Excavations at Rubha Port-ant-Seilich on the east coast of Islay have recovered long flints like those used by Ahrensburgian travellers from the north of Germany and Scandinavia around 12,000 years ago.
At the time, Islay would have been a rich, tundra landscape covered in shrubs, plants and herbs, with the travellers among the first to explore this newly-opened up landscape that emerged after the glaciers that covered Scotland began to melt.
The long “tanged point” blades would have been attached to an antler or bone shaft and used to clean animal skins, with evidence of tool making also found.
Professor Steven Mithen, from the University of Reading, said: "These blades are very distinctive to Ice Age Scotland.
"This gives us a really good indication that we have an Ice Age campsite, which dates from around 11,500 to 12,500 years ago, right at the end of the Ice Age.
"Potentially, this is the first preserved Ice Age campsite in Scotland.
“At the time, the sea level would have been a little lower than it is today and the temperature a lot cooler.
“Scotland, as it is called today, would still have been joined to the continent by Doggerland and we think these people would have come here on skin boats.
"We think they arrived from North Germany and Scandinavia and then edged their away around the north of the country to get here.
“They really were explorers and pioneers. This is the first time the landscape would have opened up after the Ice Age.”
Charcoal and sediment taken from the Ice Age layer are now with Aberdeen University, where the latter will be tested for ancient DNA of plants and animals to build up further detail on the everyday lives of the visitors.
The team also took a column of sediment from around the long flints that contained tephra volcanic ash.
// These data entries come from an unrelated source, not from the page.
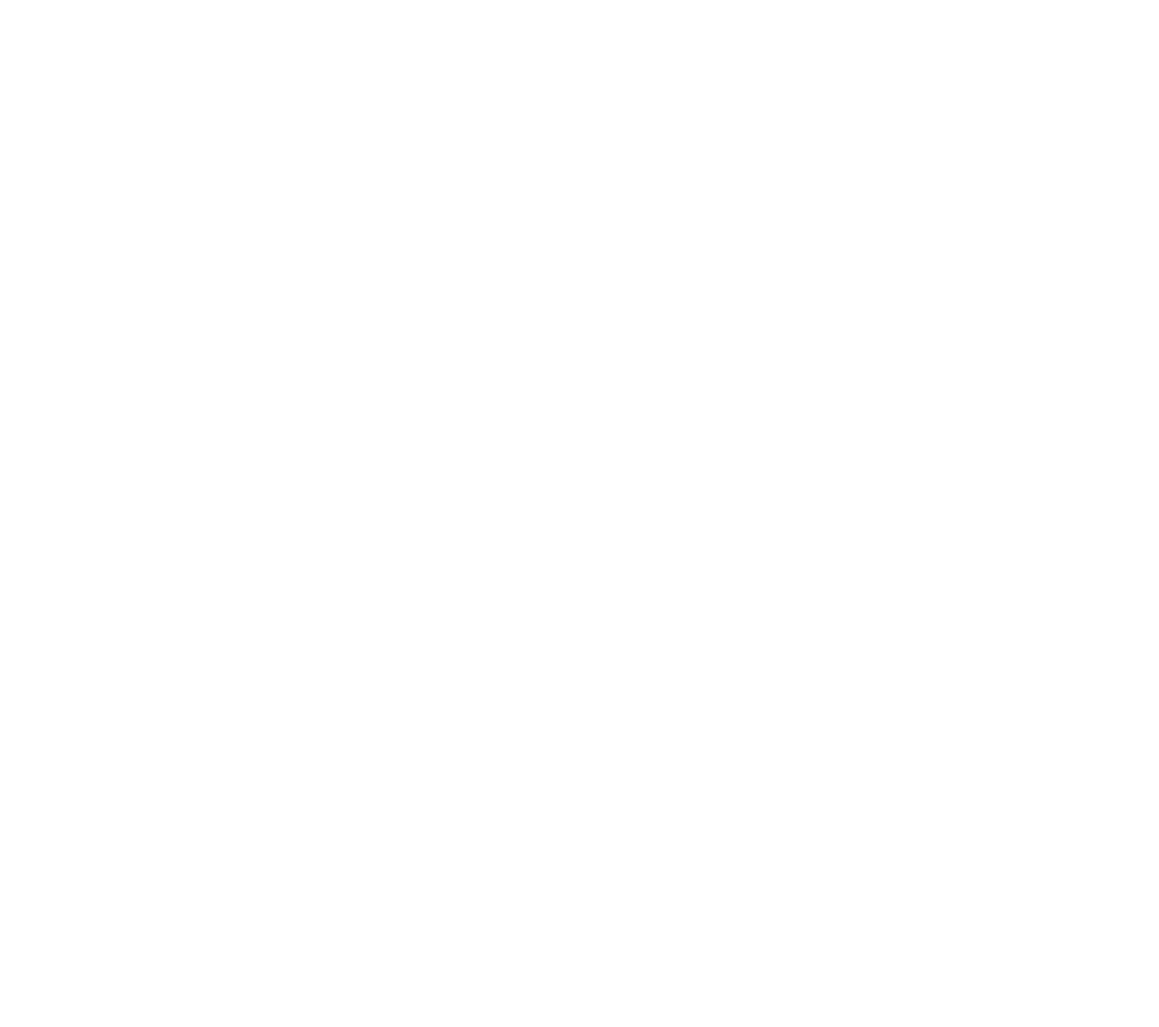
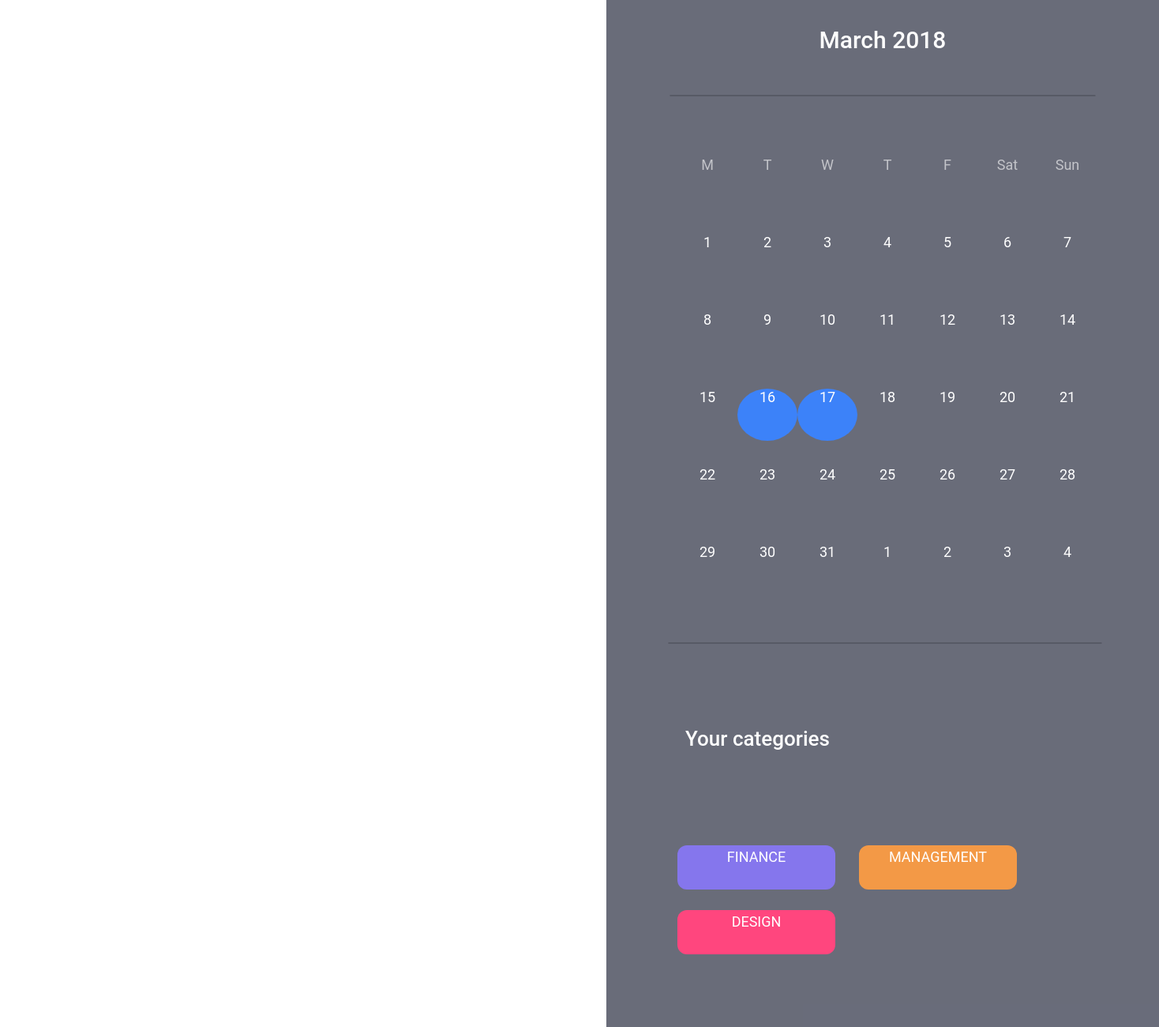
Before and after one commit to AndreyKozych/fe2809, a plain HTML site: page calendar/calendar.html in a window 1280 px wide. Shown: the top 1300 px of the page at 79% size, 1468 px wide, since content can reach past the window. Before the commit the page ends 800 px from the top, so only its background shows below. Drawn offline with Linux system fonts and the light colour scheme.

Commit message:
calendar

```diff
--- a/calendar/calendar.css
+++ b/calendar/calendar.css
@@ -0,0 +1,270 @@
+body {
+    padding: 0;
+    margin: 0;
+    font-family: 'Roboto';
+    font-style: normal;
+  }
+
+
+
+  .calendar {
+    padding: 30px 50px 150px 50px;
+
+    position: relative;
+    left: 60%;
+    width: 600px;
+    height: 1795px;
+
+    background: rgba(42, 46, 65, 0.7);
+
+    text-align: center;
+
+  }
+
+  /* calendar month */
+  .calendar__month {
+    font-style: normal;
+    font-weight: 500;
+    font-size: 30px;
+    line-height: 42px;
+
+
+
+    color: #FFFFFF;
+
+
+  }
+
+  /* линия */
+  .calendar__month::after {
+    content: "";
+    position: absolute;
+    width: 77%;
+    height: 2px;
+    background: #000000;
+    opacity: 0.17;
+    top: 120px;
+    left: 50%;
+    transform: translateX(-50%);
+}
+
+/* calendar day */
+
+.days {
+
+
+  display: flex;
+  list-style-type: none;
+  flex-wrap: wrap;
+  margin: 0;
+  padding: 0;
+  text-align: center;
+  color: #FFFFFF;
+
+}
+.days li {
+  width: 56px;
+  height: 56px;
+  font-family: Roboto;
+  font-style: normal;
+  font-weight: 400;
+  font-size: 18px;
+
+}
+.days__item  {
+    display: flex;
+
+    list-style: none;
+}
+
+.days__item__title  {
+    padding: 110px 10px 10px 10px;
+    color: rgba(255, 255, 255, 0.6);
+}
+
+
+
+
+/* week one */
+
+.week__one {
+  position: relative;
+  text-align: center;
+
+
+}
+
+.week__one__item {
+list-style: none;
+display: flex;
+
+}
+
+.week__one__item__title {
+  padding: 0 10px 10px 10px;
+
+
+}
+
+/* week two */
+
+.week__two {
+  position: relative;
+  text-align: center;
+
+}
+.week__two__item {
+  list-style: none;
+display: flex;
+
+}
+.week__two__item__title {
+  padding: 0 10px 10px 10px;
+
+}
+
+
+/* week three */
+
+.week__three {
+  position: relative;
+  text-align: center;
+
+}
+.week__three__item {
+  list-style: none;
+display: flex;
+
+}
+.week__three__item__title {
+  padding: 0 10px 10px 10px;
+
+
+}
+
+.week__three__item__title:nth-child(2) {
+  background: #3c82f9;
+  align-self: center;
+  border-radius: 50%;
+
+
+}
+.week__three__item__title:nth-child(3) {
+  background: #3c82f9;
+  align-self: center;
+  border-radius: 50%;
+
+
+}
+
+/* week four */
+
+.week__four {
+  position: relative;
+  text-align: center;
+
+}
+.week__four__item {
+  list-style: none;
+display: flex;
+
+}
+.week__four__item__title {
+  padding: 0 10px 10px 10px;
+
+}
+
+
+
+/* week five */
+
+.week__five {
+  position: relative;
+  text-align: center;
+
+}
+.week__five__item {
+  list-style: none;
+display: flex;
+
+}
+.week__five__item__title {
+  padding: 0 10px 10px 10px;
+
+}
+
+.week__five::after {
+  content: "";
+  position: absolute;
+  width: 96%;
+  height: 2px;
+  background: #000000;
+  opacity: 0.17;
+  bottom: -45px;
+  left: 53%;
+  transform: translateX(-50%);
+}
+
+
+
+
+
+  /* categories */
+.footer {
+  font-family: 'Roboto', sans-serif;
+font-style: normal;
+font-weight: 500;
+font-size: 26px;
+line-height: 30px;
+  margin-top: 150px;
+  max-width: 400px;
+
+}
+.categories {
+  display: flex;
+  width: 210px;
+  height: 50px;
+  padding: 0 0 0 50px;
+
+}
+
+.calendar__categories {
+  margin-top: 100px;
+  display: flex;
+  list-style-type: none;
+  text-align: center;
+  gap: 30px;
+
+
+
+}
+
+.calendar__categories__buttom {
+
+  display: flex;
+  list-style-type: none;
+  text-align: center;
+  width: 185px;
+  height: 50px;
+
+
+}
+.finance{
+  background: #8576ED;
+  min-width: 200px;
+  height: 80px;
+  border-radius: 12px;
+  align-self: center;
+}
+
+.management {
+  background: #F39946;
+  min-width: 200px;
+  border-radius: 12px;
+}
+
+.design {
+  background: #FF467E;
+  min-width: 200px;
+  border-radius: 12px;
+}
--- a/calendar/calendar.html
+++ b/calendar/calendar.html
@@ -8,6 +8,127 @@
     <title>Document</title>
 </head>
 <body>
+    <!-- my calendar -->
+    <div class="calendar">
+        <!-- calendar month -->
+            <div class="calendar__month">
+                March 2018
+            </div>
+
+
+        <!-- calendar day -->
+
+        <div class="days">
+            <ul class="days__item">
+                <li class="days__item__title"><span>M</span></li>
+                <li class="days__item__title">T</li>
+                <li class="days__item__title">W</li>
+                <li class="days__item__title">T</li>
+                <li class="days__item__title">F</li>
+                <li class="days__item__title">Sat</li>
+                <li class="days__item__title">Sun</li>
+
+            </ul>
+            <!-- week one -->
+
+            <div class="week__one">
+                <ul class="week__one__item">
+                    <li class="week__one__item__title">1</li>
+                    <li class="week__one__item__title">2</li>
+                    <li class="week__one__item__title">3</li>
+                    <li class="week__one__item__title">4</li>
+                    <li class="week__one__item__title">5</li>
+                    <li class="week__one__item__title">6</li>
+                    <li class="week__one__item__title">7</li>
+                </ul>
+            </div>
+
+                <!-- week two -->
+
+
+            <div class="week__two">
+                <ul class="week__two__item">
+                    <li class="week__two__item__title">8</li>
+                    <li class="week__two__item__title">9</li>
+                    <li class="week__two__item__title">10</li>
+                    <li class="week__two__item__title">11</li>
+                    <li class="week__two__item__title">12</li>
+                    <li class="week__two__item__title">13</li>
+                    <li class="week__two__item__title">14</li>
+                </ul>
+            </div>
+
+                <!-- week three -->
+
+            <div class="week__three">
+                <ul class="week__three__item">
+                    <li class="week__three__item__title">15</li>
+                    <li class="week__three__item__title">16</li>
+                    <li class="week__three__item__title">17</li>
+                    <li class="week__three__item__title">18</li>
+                    <li class="week__three__item__title">19</li>
+                    <li class="week__three__item__title">20</li>
+                    <li class="week__three__item__title">21</li>
+                </ul>
+            </div>
+
+                <!-- week four -->
+
+            <div class="week__four">
+                <ul class="week__four__item">
+                    <li class="week__four__item__title">22</li>
+                    <li class="week__four__item__title">23</li>
+                    <li class="week__four__item__title">24</li>
+                    <li class="week__four__item__title">25</li>
+                    <li class="week__four__item__title">26</li>
+                    <li class="week__four__item__title">27</li>
+                    <li class="week__four__item__title">28</li>
+                </ul>
+            </div>
+
+                <!-- week five -->
+
+            <div class="week__five">
+                <ul class="week__five__item">
+                    <li class="week__five__item__title">29</li>
+                    <li class="week__five__item__title">30</li>
+                    <li class="week__five__item__title">31</li>
+                    <li class="week__five__item__title">1</li>
+                    <li class="week__five__item__title">2</li>
+                    <li class="week__five__item__title">3</li>
+                    <li class="week__five__item__title">4</li>
+                </ul>
+            </div>
+
+
+
+                <!-- categories -->
+            <footer>
+                <div class="footer">
+                    <div class="categories">
+                    Your categories
+                    </div>
+
+                <ul class="calendar__categories">
+                    <li class="finance">FINANCE</li>
+                    <li class="management">MANAGEMENT</li>
+                </ul>
+                <ul class="calendar__categories__buttom">
+                    <li class="design">DESIGN</li>
+                </ul>
+            </div>
+
+
+            </footer>
+
+
+
+
+        </div>
+
+
+
+    </div>
 
 </body>
 </html>
```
It is now known this corresponds to the type emitted by two eruptions in Iceland around 11,200 years ago, helping to further date the blades.
The Ice Age artefacts were found below a “beautifully preserved” Mesolithic hunter gatherer camp, where evidence of a domestic dwelling, including an “incredible” fireplace, was earlier found.
It was discovered after pigs brought in to eat bracken on the coastline started to turn up flints, which Prof Mithen then dated to the Mesolithic period.
Prof Mithen said the team was due to return next year to excavate further below the Mesolithic area to reach the “living floor” of the Ice Age layer.
As the Ice Age evolved into the Mesolithic period, and woodland started to cover large parts of Scotland, hunter gatherers survived on deer and wild boar.
"The west coast of Scotland is one of the richest areas for Mesolithic activity in Britain,” Prof Mithen said.
"Islay was one of the most important locations where these hunter gatherers went back to time and time again. We know from the fireplace it was important, a place for storytellers to gather, where information about the landscape would have been shared.”
Prof Mithen’s lecture Searching for the ice age pioneers: Excavations at Rubha Port an t-Seilich at the Society of Antiquaries London is on October 11.